A new mother appeared recently in the galleries for African art at the Metropolitan Museum of Art. She is a painted wood figure, slightly smaller than life-size, holding an infant twin in each hand.
The sculptor, Claudette Schreuders, was born in 1973 in Pretoria. She had two distinct phases to her training: as an MFA student in Cape Town, and as in apprentice to masters in traditional woodcarving techniques in Nigeria and Kenya. Her carved wood pieces—like this frank-looking woman, standing stockstill in her geometric ensemble as her matching babies squirm—owe to classical African as well as European medieval antecedents; she shows them in contemporary-art galleries, among them Jack Shainman in New York and Stevenson in South Africa.
So when Alisa LaGamma, a curator of African art at the Met (herself born in the Congo and brought up partly in Italy), saw Two Hands on a visit to Cape Town, she recommended it for acquisition—to the museum’s department of modern and contemporary art. Then, soon after her colleagues bought the 2010 artwork, she borrowed it from them.
LaGamma put the trio on a prominent platform in the main Africa gallery, alongside a Dogon sculpture of a mother and child, and in sight of similar pairs from other cultures. (Though twins are prominent in Dogon, Yoruba, and several other classical African-art traditions, LaGamma notes, the museum lacks the example for an ideal match-up.) Just down the wall from Two Hands hangs Between Earth and Heaven, a 2006 aluminum-and-copper tapestry by Ghana-born, Nigeria-based sculptor El Anatsui (another Shainman artist). Like the odes to the African mask the museum showed last year, Two Hands is yet more evidence that the boundaries between departments are eroding.
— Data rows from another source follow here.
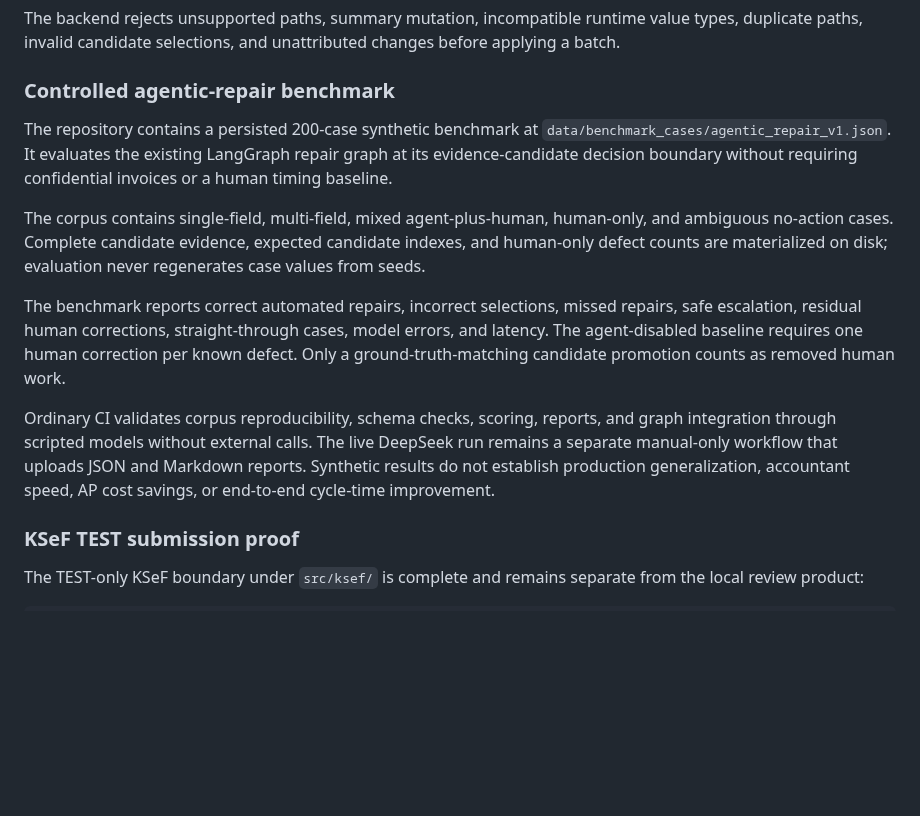
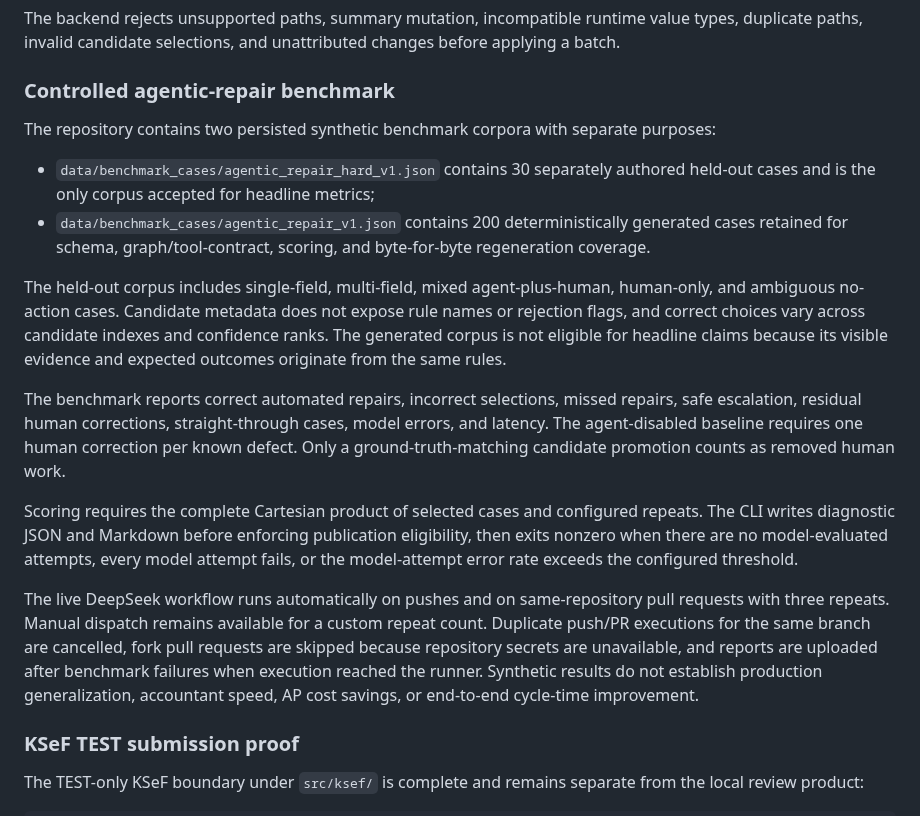
Before and after one commit to komaksym/AlfredoTheClerk, a Markdown page: SPEC.md, the part around the change. GitHub-like rendering; blank space fills up the shorter version.

Commit message:
docs(spec): align benchmark automation boundary
Update the implementation spec to distinguish the 30-case held-out headline corpus from the 200-case generated sanity corpus and record that the DeepSeek benchmark now runs automatically on pushes and same-repository pull requests with three repeats, while retaining manual dispatch and safe handling of fork pull requests.

```diff
--- a/SPEC.md
+++ b/SPEC.md
@@ -50,15 +50,21 @@ changes before applying a batch.
 
 ### Controlled agentic-repair benchmark
 
-The repository contains a persisted 200-case synthetic benchmark at
-`data/benchmark_cases/agentic_repair_v1.json`. It evaluates the existing
-LangGraph repair graph at its evidence-candidate decision boundary without
-requiring confidential invoices or a human timing baseline.
+The repository contains two persisted synthetic benchmark corpora with separate
+purposes:
 
-The corpus contains single-field, multi-field, mixed agent-plus-human,
-human-only, and ambiguous no-action cases. Complete candidate evidence, expected
-candidate indexes, and human-only defect counts are materialized on disk;
-evaluation never regenerates case values from seeds.
+- `data/benchmark_cases/agentic_repair_hard_v1.json` contains 30 separately
+  authored held-out cases and is the only corpus accepted for headline metrics;
+- `data/benchmark_cases/agentic_repair_v1.json` contains 200 deterministically
+  generated cases retained for schema, graph/tool-contract, scoring, and
+  byte-for-byte regeneration coverage.
+
+The held-out corpus includes single-field, multi-field, mixed agent-plus-human,
+human-only, and ambiguous no-action cases. Candidate metadata does not expose
+rule names or rejection flags, and correct choices vary across candidate indexes
+and confidence ranks. The generated corpus is not eligible for headline claims
+because its visible evidence and expected outcomes originate from the same
+rules.
 
 The benchmark reports correct automated repairs, incorrect selections, missed
 repairs, safe escalation, residual human corrections, straight-through cases,
@@ -66,11 +72,19 @@ model errors, and latency. The agent-disabled baseline requires one human
 correction per known defect. Only a ground-truth-matching candidate promotion
 counts as removed human work.
 
-Ordinary CI validates corpus reproducibility, schema checks, scoring, reports,
-and graph integration through scripted models without external calls. The live
-DeepSeek run remains a separate manual-only workflow that uploads JSON and
-Markdown reports. Synthetic results do not establish production generalization,
-accountant speed, AP cost savings, or end-to-end cycle-time improvement.
+Scoring requires the complete Cartesian product of selected cases and configured
+repeats. The CLI writes diagnostic JSON and Markdown before enforcing publication
+eligibility, then exits nonzero when there are no model-evaluated attempts, every
+model attempt fails, or the model-attempt error rate exceeds the configured
+threshold.
+
+The live DeepSeek workflow runs automatically on pushes and on same-repository
+pull requests with three repeats. Manual dispatch remains available for a custom
+repeat count. Duplicate push/PR executions for the same branch are cancelled,
+fork pull requests are skipped because repository secrets are unavailable, and
+reports are uploaded after benchmark failures when execution reached the runner.
+Synthetic results do not establish production generalization, accountant speed,
+AP cost savings, or end-to-end cycle-time improvement.
 
 ### KSeF TEST submission proof
 
```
Call it contemporary, African, post-Primitivist, or post-Colonialist, it’s still a contemporary sculpture of white figures by a white South African female artist, taking pride of place in galleries devoted to more traditional arts of Africa. For that reason, this little family makes a very big statement.
Left: Mother and Child Figure (N’duleri), Mali, Dogon peoples, 16th - early 20th century, wood. The Michael C. Rockefeller Memorial Collection, bequest of Nelson A. Rockefeller.
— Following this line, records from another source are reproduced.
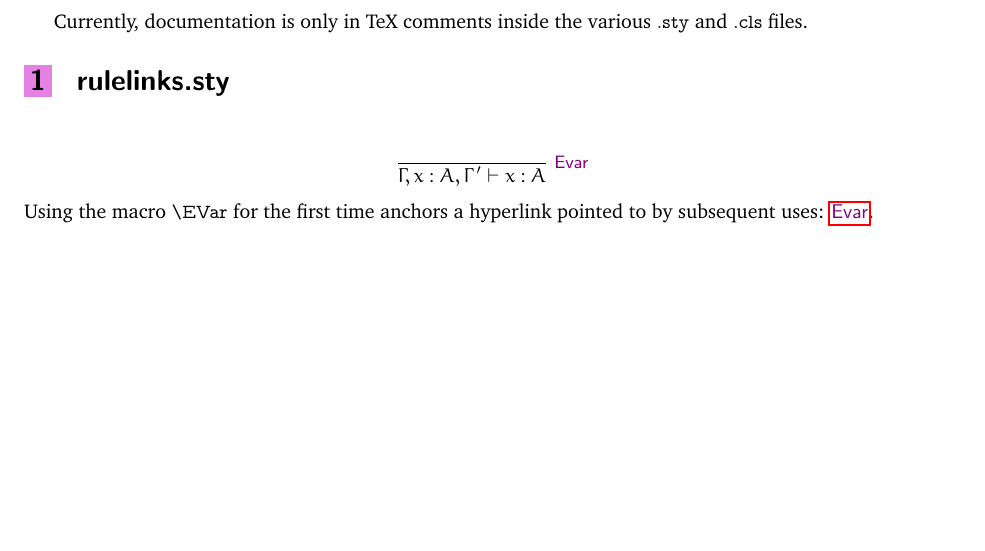
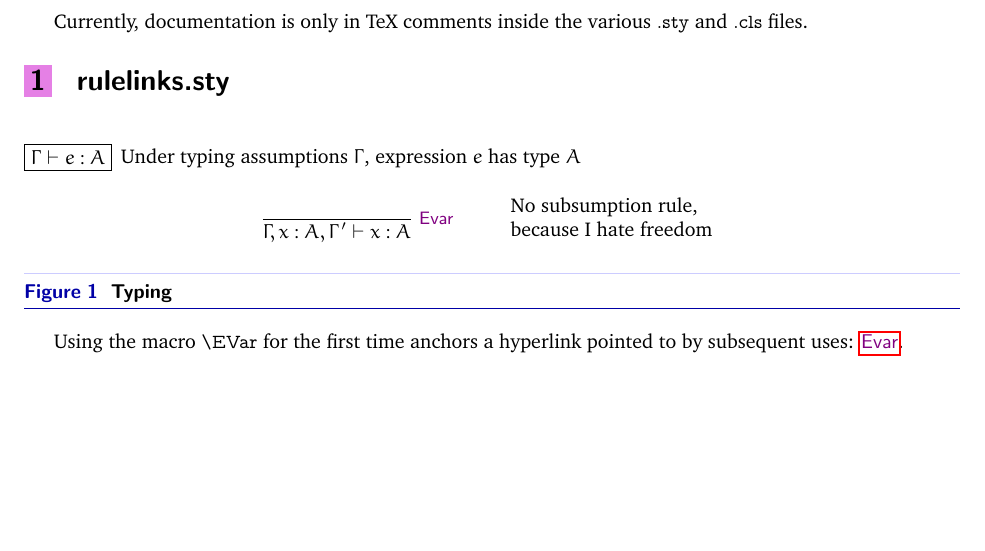
Before and after one commit to jdunfield/latex-library, a LaTeX problem sheet (example.tex, which reads joshuadunfield.sty): part of page 1 of 2, cut so that both start at the same text. Compiled offline with pdfLaTeX.

Commit message:
example of \judgbox and \centerruleplaceholder

```diff
--- a/example.tex
+++ b/example.tex
@@ -39,11 +39,26 @@ Currently, documentation is only in TeX comments inside the various \textvtt{.st
 
 \section{rulelinks.sty}
 
-\[
-    \Infer{\EVar}
-         {}
-         {\Gamma, x : A, \Gamma' \entails x : A}
-\]
+\begin{figure}[htbp]
+  \centering
+
+  \judgbox{\Gamma \entails e : A}{Under typing assumptions $\Gamma$, expression $e$ has type $A$}
+  \begin{mathpar}
+      \centerruleplaceholder{
+           \Infer{\EVar}
+                 {}
+                 {\Gamma, x : A, \Gamma' \entails x : A}
+      }{
+          No subsumption rule,
+          \\
+          because I hate freedom
+     }
+  \end{mathpar}
+
+  \caption{Typing}
+  \label{fig:typing}
+\end{figure}
+
 Using the macro \texttt{\Backslash}\textvtt{EVar} for the first time anchors a hyperlink pointed to
 by subsequent uses: \EVar.
 
--- a/joshuadunfield.sty
+++ b/joshuadunfield.sty
@@ -519,7 +519,7 @@
          \ensuremath{#1}
      \end{tabular}
      ~~~~
-     \begin{tabular}[c]{c}
+     \begin{tabular}[c]{l}
          #2
      \end{tabular}
    }%
```
Also changed, not shown: 1 other file.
Right: Claudette Schreuders, “Two Hands,” 2010, jelutong wood and enamel paint. The Metropolitan Museum of Art, New York, purchase, Abraham L. Waintrob Fund and Bertha and Isaac Liberman Foundation and The Gerta Foundation Gifts.
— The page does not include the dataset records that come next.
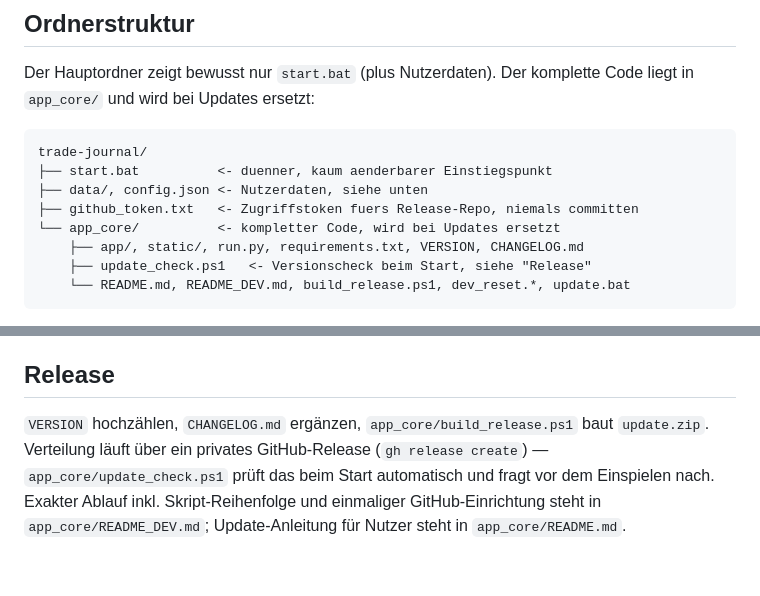
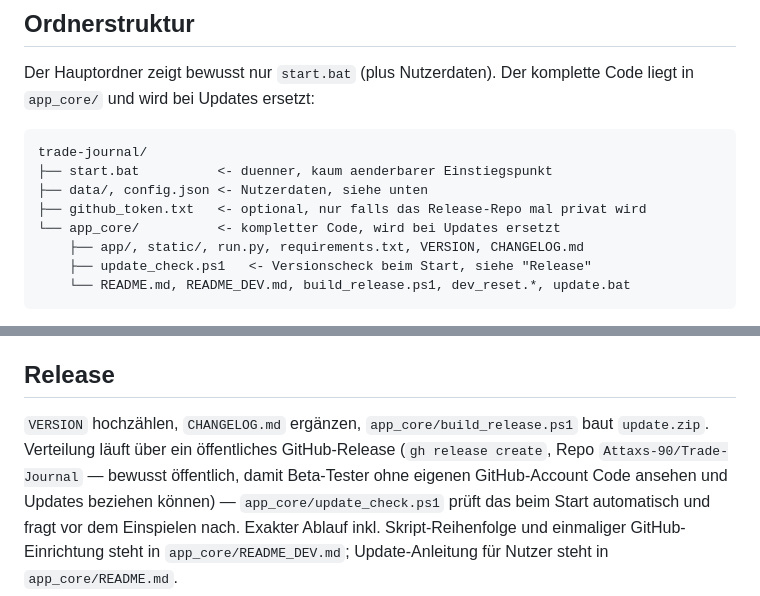
Before and after one commit to Attaxs-90/Trade-Journal, a Markdown page: CLAUDE.md, 2 parts joined by grey strips. Rendered like a GitHub page.

```diff
--- a/CLAUDE.md
+++ b/CLAUDE.md
@@ -24,7 +24,7 @@ komplette Code liegt in `app_core/` und wird bei Updates ersetzt:
 trade-journal/
 ├── start.bat          <- duenner, kaum aenderbarer Einstiegspunkt
 ├── data/, config.json <- Nutzerdaten, siehe unten
-├── github_token.txt   <- Zugriffstoken fuers Release-Repo, niemals committen
+├── github_token.txt   <- optional, nur falls das Release-Repo mal privat wird
 └── app_core/          <- kompletter Code, wird bei Updates ersetzt
     ├── app/, static/, run.py, requirements.txt, VERSION, CHANGELOG.md
     ├── update_check.ps1   <- Versionscheck beim Start, siehe "Release"
@@ -119,8 +119,10 @@ werden direkt eingebunden und mitcommittet.
 ## Release
 
 `VERSION` hochzählen, `CHANGELOG.md` ergänzen, `app_core/build_release.ps1`
-baut `update.zip`. Verteilung läuft über ein privates GitHub-Release
-(`gh release create`) — `app_core/update_check.ps1` prüft das beim Start
+baut `update.zip`. Verteilung läuft über ein öffentliches GitHub-Release
+(`gh release create`, Repo `Attaxs-90/Trade-Journal` — bewusst öffentlich,
+damit Beta-Tester ohne eigenen GitHub-Account Code ansehen und Updates
+beziehen können) — `app_core/update_check.ps1` prüft das beim Start
 automatisch und fragt vor dem Einspielen nach. Exakter Ablauf inkl.
 Skript-Reihenfolge und einmaliger GitHub-Einrichtung steht in
 `app_core/README_DEV.md`; Update-Anleitung für Nutzer steht in
```
Also changed, not shown: app_core/README_DEV.md (+18 -11 lines).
She was real?
By a solid 3 days too. Not even close haha
Hahaha nice! Lol